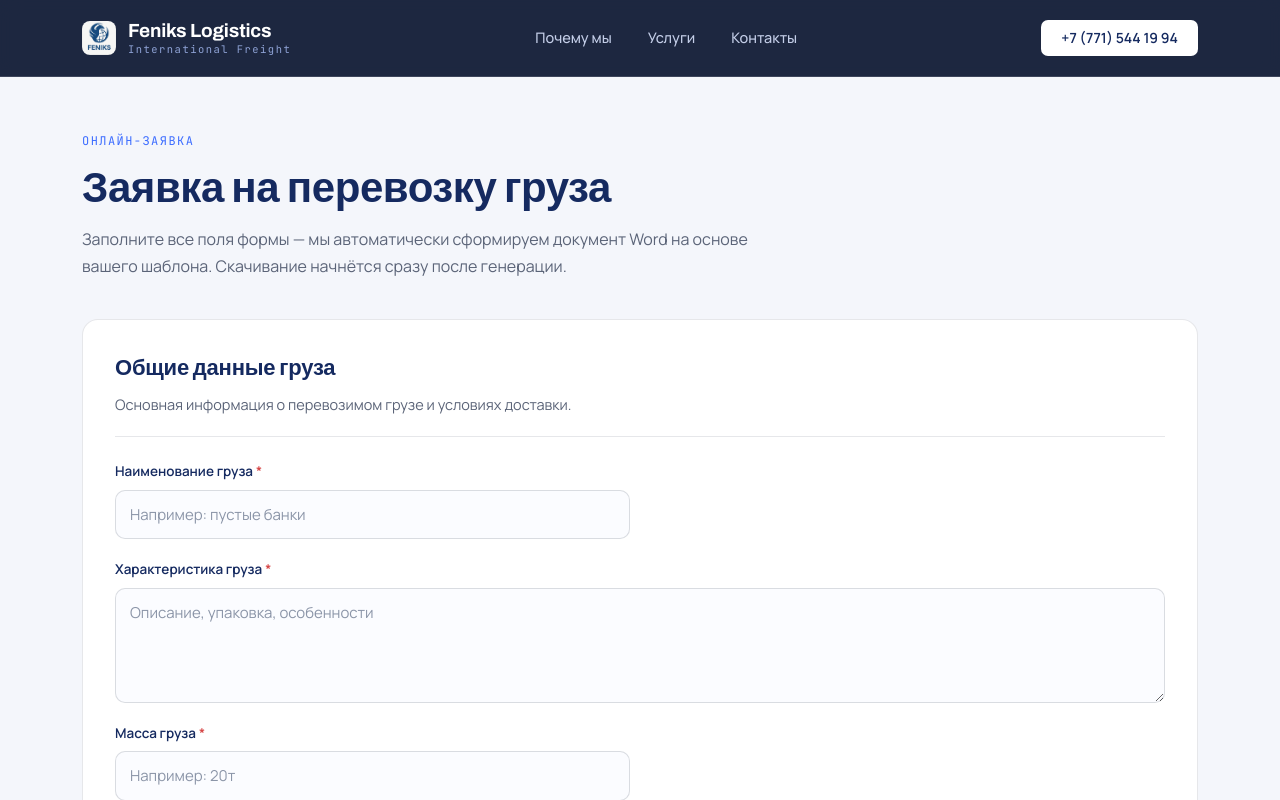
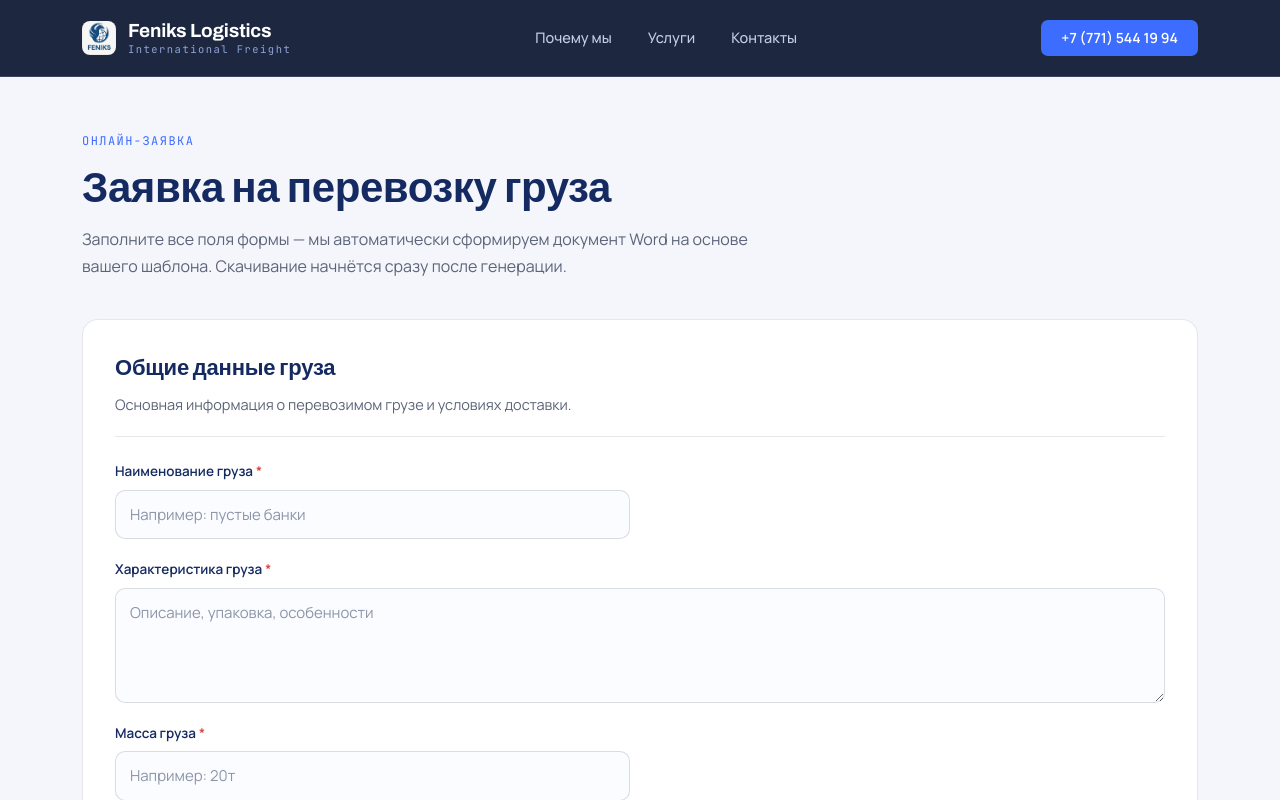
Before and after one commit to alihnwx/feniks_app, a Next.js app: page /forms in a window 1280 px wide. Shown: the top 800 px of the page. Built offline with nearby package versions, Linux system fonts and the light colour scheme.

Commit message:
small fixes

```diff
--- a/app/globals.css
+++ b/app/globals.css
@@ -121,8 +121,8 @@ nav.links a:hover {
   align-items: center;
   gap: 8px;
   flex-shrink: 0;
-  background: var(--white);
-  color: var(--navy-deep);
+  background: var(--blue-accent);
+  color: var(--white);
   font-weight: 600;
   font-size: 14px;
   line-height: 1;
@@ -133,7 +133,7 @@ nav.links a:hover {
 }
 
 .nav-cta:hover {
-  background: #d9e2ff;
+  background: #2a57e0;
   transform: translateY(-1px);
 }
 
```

EXERCISE DIRECTIONS: Isolate the lines above that contain the word "hover" and copy them.

RESPONSE:
@@ -121,8 +121,8 @@ nav.links a:hover {
@@ -133,7 +133,7 @@ nav.links a:hover {
 .nav-cta:hover {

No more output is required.